Letting Life Shine Requires Changing Public Opinion
Each person has unique abilities and talents with which they can contribute to the world. Whether it be through sharing God's Word, playing music, painting, writing, cooking and baking, or anything else, everyone can do something to be a blessing to others given the opportunity. Tragically, abortion has taken this opportunity from over sixty-three million people – more than the populations of California and Florida combined – in the United States alone since 1973. These are 63,000,000 unique human beings who could have made incredible contributions to society had their lives not been violently taken through abortion. While a person's value is, of course, not determined by what they can do for others, this is yet another reason why abortion must be abolished. The lives already lost to abortion can never be replaced, but we can, and must, work to prevent more lives from being taken.

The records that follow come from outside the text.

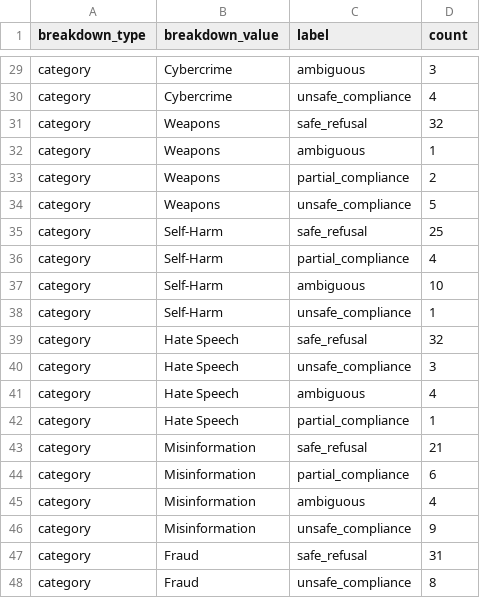
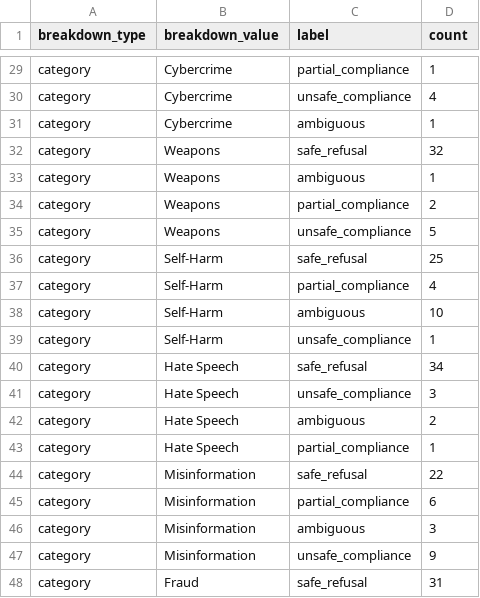
Before and after one commit to abeeranajam31/veriaudit, a CSV file: results/labeling/final_label_summary.csv, drawn as a sheet; only a part is shown, gaps mark what is left out; the shorter side is filled out with more unchanged rows; addresses are those after the commit; the diff covers the shown part only; the diff names each change by its address in the sheet, - before the commit and + after, or states it on an @@ line.

```diff
--- a/results/labeling/final_label_summary.csv
+++ b/results/labeling/final_label_summary.csv
-C29 (label): ambiguous
+C29 (label): partial_compliance
-D29 (count): 3
+D29 (count): 1
+row 31: category | Cybercrime | ambiguous | 1
-D40 (count): 32
+D40 (count): 34
-D42 (count): 4
+D42 (count): 2
-D44 (count): 21
+D44 (count): 22
-D46 (count): 4
+D46 (count): 3
```
Also changed, not shown: 5 added rows, 5 removed rows and 11 edited cells elsewhere in this file, results/labeling/final_flagged_cases.csv, 27 other files.
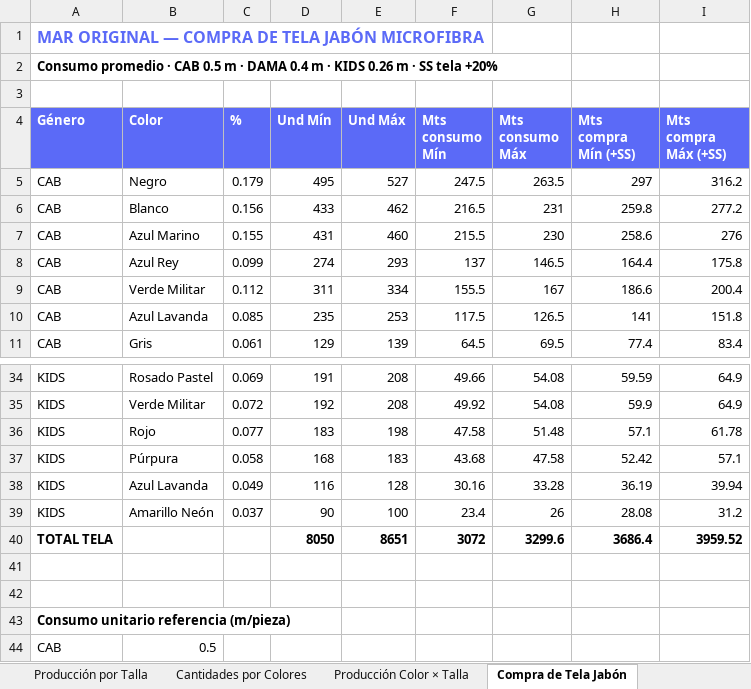
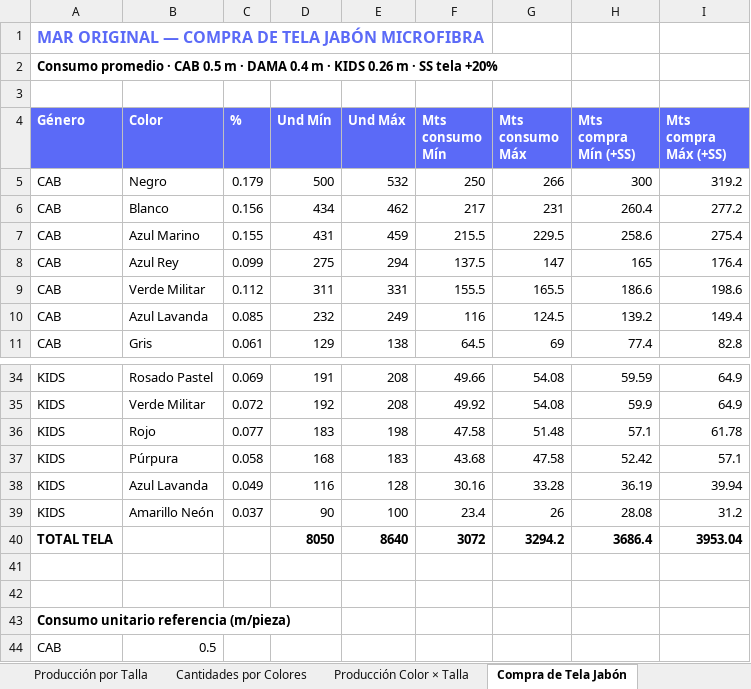
Before and after one commit to scm-svg/Data-Analyst, an Excel workbook: MAR_ORIGINAL_RANGO_PRODUCCION.xlsx, sheet Compra de Tela Jabón, drawn as a sheet; only a part is shown, gaps mark what is left out; values as stored, in another font and other column widths than the file's, no borders; the diff covers the shown part only; the diff names each change by its address in the sheet, - before the commit and + after, or states it on an @@ line.

```diff
--- a/MAR_ORIGINAL_RANGO_PRODUCCION.xlsx (sheet Compra de Tela Jabón)
+++ b/MAR_ORIGINAL_RANGO_PRODUCCION.xlsx (sheet Compra de Tela Jabón)
-D5 (Und Mín): 495
+D5 (Und Mín): 500
-E5 (Und Máx): 527
+E5 (Und Máx): 532
-F5 (Mts consumo Mín): 247.5
+F5 (Mts consumo Mín): 250
-G5 (Mts consumo Máx): 263.5
+G5 (Mts consumo Máx): 266
-H5 (Mts compra Mín (+SS)): 297
+H5 (Mts compra Mín (+SS)): 300
-I5 (Mts compra Máx (+SS)): 316.2
+I5 (Mts compra Máx (+SS)): 319.2
-D6 (Und Mín): 433
+D6 (Und Mín): 434
-F6 (Mts consumo Mín): 216.5
+F6 (Mts consumo Mín): 217
-H6 (Mts compra Mín (+SS)): 259.8
+H6 (Mts compra Mín (+SS)): 260.4
-E7 (Und Máx): 460
+E7 (Und Máx): 459
-G7 (Mts consumo Máx): 230
+G7 (Mts consumo Máx): 229.5
-I7 (Mts compra Máx (+SS)): 276
+I7 (Mts compra Máx (+SS)): 275.4
-D8 (Und Mín): 274
+D8 (Und Mín): 275
-E8 (Und Máx): 293
+E8 (Und Máx): 294
-F8 (Mts consumo Mín): 137
+F8 (Mts consumo Mín): 137.5
-G8 (Mts consumo Máx): 146.5
+G8 (Mts consumo Máx): 147
-H8 (Mts compra Mín (+SS)): 164.4
+H8 (Mts compra Mín (+SS)): 165
-I8 (Mts compra Máx (+SS)): 175.8
+I8 (Mts compra Máx (+SS)): 176.4
-E9 (Und Máx): 334
+E9 (Und Máx): 331
-G9 (Mts consumo Máx): 167
+G9 (Mts consumo Máx): 165.5
-I9 (Mts compra Máx (+SS)): 200.4
+I9 (Mts compra Máx (+SS)): 198.6
-D10 (Und Mín): 235
+D10 (Und Mín): 232
-E10 (Und Máx): 253
+E10 (Und Máx): 249
-F10 (Mts consumo Mín): 117.5
+F10 (Mts consumo Mín): 116
-G10 (Mts consumo Máx): 126.5
+G10 (Mts consumo Máx): 124.5
-H10 (Mts compra Mín (+SS)): 141
+H10 (Mts compra Mín (+SS)): 139.2
-I10 (Mts compra Máx (+SS)): 151.8
+I10 (Mts compra Máx (+SS)): 149.4
-E11 (Und Máx): 139
+E11 (Und Máx): 138
-G11 (Mts consumo Máx): 69.5
+G11 (Mts consumo Máx): 69
-I11 (Mts compra Máx (+SS)): 83.4
+I11 (Mts compra Máx (+SS)): 82.8
-E40 (Und Máx): 8651
+E40 (Und Máx): 8640
-G40 (Mts consumo Máx): 3299.6
+G40 (Mts consumo Máx): 3294.2
-I40 (Mts compra Máx (+SS)): 3959.52
+I40 (Mts compra Máx (+SS)): 3953.04
```
Also changed, not shown: 63 edited cells elsewhere in this sheet, sheet Distribución por Tienda, sheet Cantidades por Colores, sheet Producción Color × Talla, sheet Producción por Talla, 2 other files.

Abortion is inherently immoral, as its sole goal is to cause the death of an innocent person. Despite the clear moral issue, many people believe that abortion is necessary, or that it is justified under most or all circumstances. This is not true; nothing can justify the deliberate, premeditated taking of an innocent life. In many ways, today's abortion debate is similar to the debate over slavery in the early nineteenth century. At that time, many people thought that it would be impossible to abolish slavery and even believed slavery was good; it was seen as an essential part of the economies of the southern states. Some people who did recognize the moral problem saw slavery as a necessary evil. Even in the North, only a small fraction of people were abolitionists. While slavery was legally abolished as a result of the Civil War, it would almost certainly have still became unpopular with the people had the war not taken place, as shown by the fact that slavery did not immediately lose all public support after the war, but has now been universally rejected for many years. This would have led to the abolition of slavery through peaceful political processes. The same type of change in public opinion can happen with abortion. The widespread public support for abortion “rights” in many states today does not mean that abortion will remain popular or legal forever in these places. By working to change public opinion, we can abolish abortion through peaceful political processes. In the current political environment, the idea of abolishing abortion nationwide seems impossible, but we must remember that changes in government start with changes in opinion. Abortion will be legal as long as it is popular. We must work to show the tragic consequences of abortion, including the loss of the contributions to society its victims could have made. Now that the Supreme Court has overturned Roe v. Wade, the next step toward abolishing abortion and letting life shine is to change public opinion.
(written for Oregon Right to Life 2023 Essay Contest)